Lieutenant (ret'd) Douglas "Barry" Agnew (1945 - 2021), joined the Calgary Highlanders as a piper with the Regimental Pipes and Drums in 1975. He ascended to the rank of Sergeant, was commissioned from the ranks and promoted to Lieutenant in1985.
Barry was proud to honour the traditions of the regiment, and a highlight during his time serving as Public Affairs Officer was when he had the opportunity to participate in the presentation of a new Queen's Colour to the Highlanders by HM Queen Elizabeth II during her visit to Calgary in 1990. Barry retired from the Highlanders in 2000.
Barry was born in Saint John, New Brunswick and was educated at Central High School in Calgary, later earning a B.A. majoring in history from the University of Calgary in 1968, followed by a B.Ed. at the University of Alberta in 1972. Most of his working career was spent in the museum profession, including twenty-seven years at the Glenbow Museum leaving there as Senior Curator, Military History in 2001. After Glenbow, Barry started his own museum consulting business, working in several museums throughout Alberta, with the primary contract at the Military Museums as Curator of the Calgary Highlanders Museum.
Following civilian retirement in 2010, Barry continued as a dedicated volunteer for the Highlanders and was active in many historical, military, and museum associations throughout his career including the Alberta Museums Association. He brought a high degree of professionalism to The Military Museums and worked tirelessly and meticulously as an archivist as well as an artifact conservationist. His knowledge of regimental history was unrivalled and his skill in writing resulted in many articles and papers that are still being utilized for research today. In 2019 he began working as part of the Calgary Highlanders regimental history book project and was instrumental in what was finally published.
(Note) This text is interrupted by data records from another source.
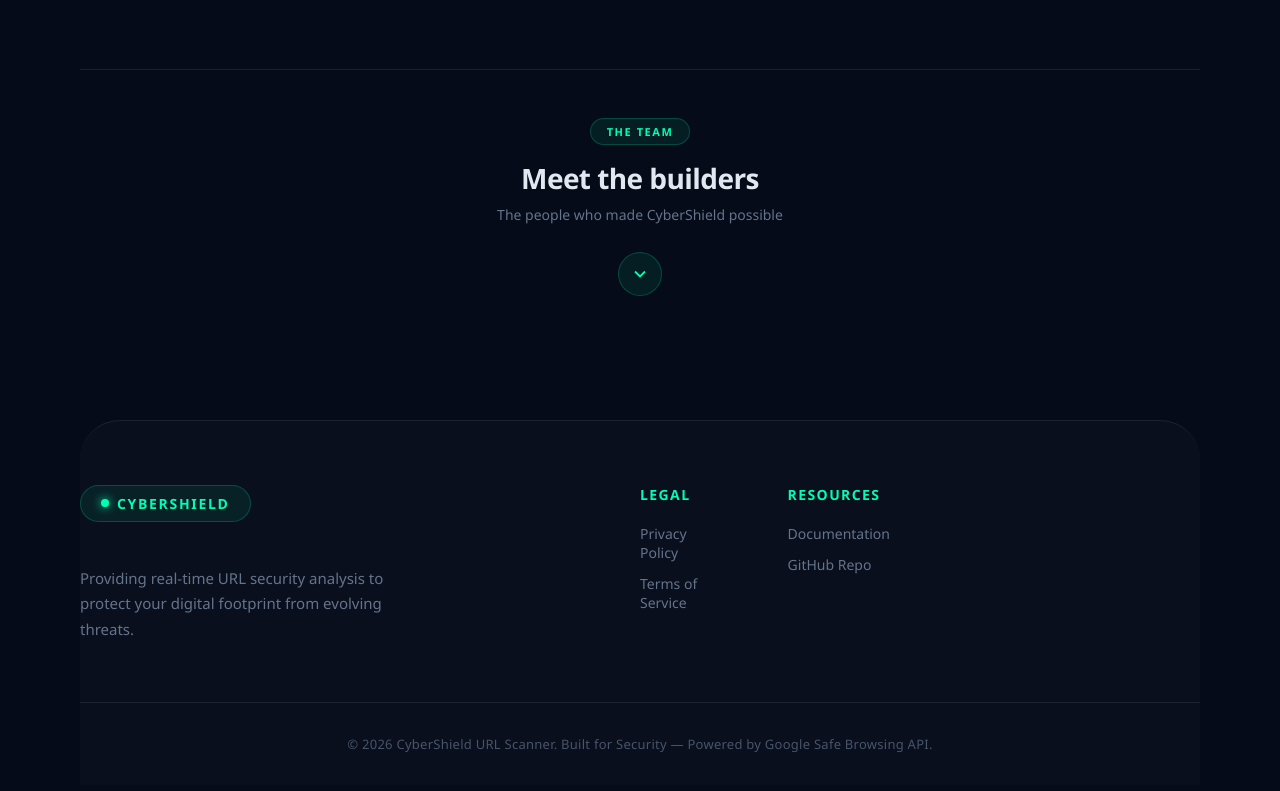
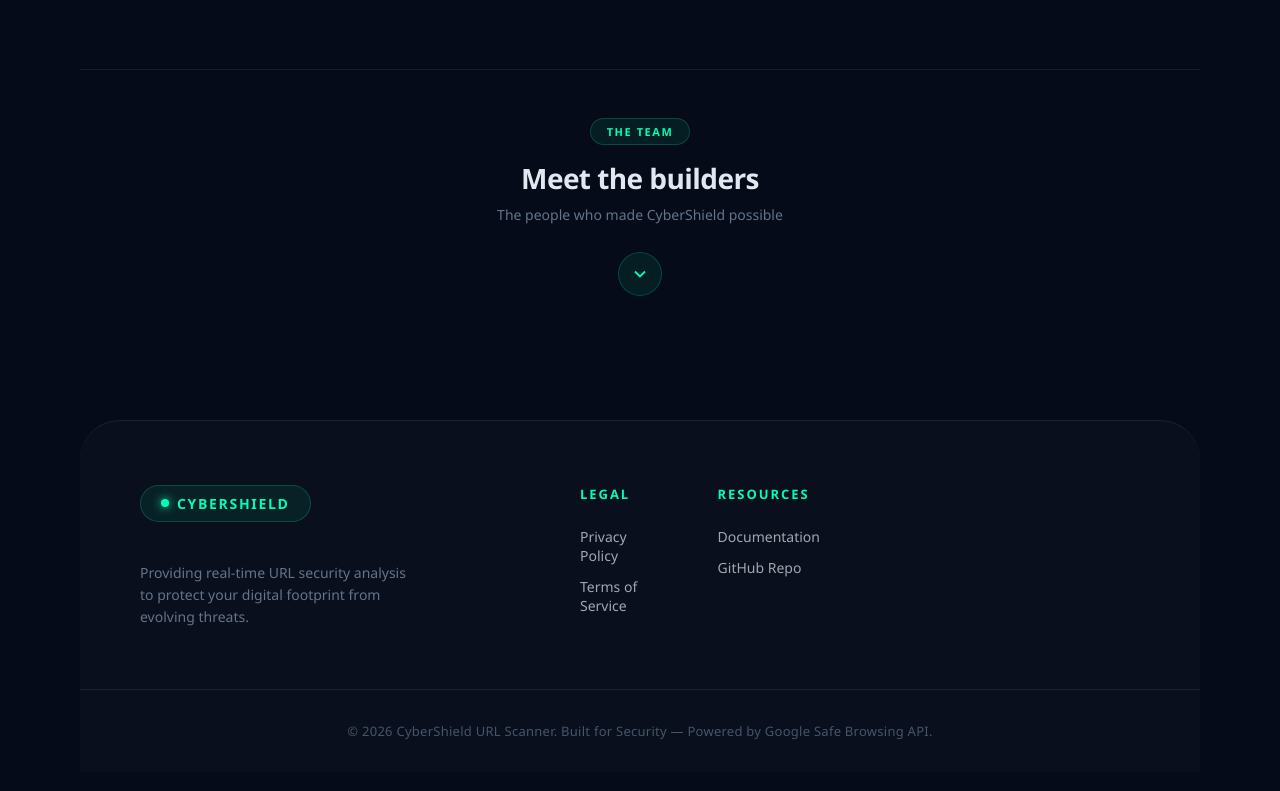
Before and after one commit to Mrinalray/Cybershield_URL, a website: page index.html in a window 1280 px wide. Shown: the part 843-1634 px from the top of the page. Drawn offline with Linux system fonts and the light colour scheme.

Commit message:
style: refine footer layout and typography for professional aesthetics

```diff
--- a/style.css
+++ b/style.css
@@ -733,9 +733,12 @@ input[type="text"]:focus {
 
 .footer-content {
   display: grid;
-  grid-template-columns: 2fr 1fr 1fr;
-  gap: 60px;
+  grid-template-columns: 1.5fr 1fr 1fr;
+  gap: 80px;
   margin-bottom: 60px;
+  max-width: 1000px;
+  margin-left: auto;
+  margin-right: auto;
 }
 
 .footer-brand .logo-badge {
@@ -744,11 +747,11 @@ input[type="text"]:focus {
 }
 
 .footer-brand p {
-  margin-top: 20px;
-  font-size: 15px;
+  margin-top: 16px;
+  font-size: 14px;
   color: var(--subtitle-color);
-  max-width: 320px;
-  line-height: 1.7;
+  max-width: 280px;
+  line-height: 1.6;
 }
 
 .footer-links {
@@ -757,25 +760,27 @@ input[type="text"]:focus {
 }
 
 .footer-col h4 {
-  font-size: 14px;
+  font-size: 13px;
   font-weight: 700;
   color: var(--accent-1);
   text-transform: uppercase;
-  letter-spacing: 0.1em;
-  margin-bottom: 20px;
+  letter-spacing: 0.15em;
+  margin-bottom: 24px;
 }
 
 .footer-col a {
   display: block;
   font-size: 14px;
-  color: var(--subtitle-color);
+  color: var(--text-color);
+  opacity: 0.7;
   text-decoration: none;
   margin-bottom: 12px;
-  transition: color 0.2s, transform 0.2s;
+  transition: all 0.2s;
 }
 
 .footer-col a:hover {
   color: var(--accent-1);
+  opacity: 1;
   transform: translateX(4px);
 }
 
```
A dedicated historian, soldier, husband, father, grandfather, brother, and uncle - he passed away on 12 December 2021, after battling cancer and multiple sclerosis. His humour, knowledge and friendship will be deeply missed.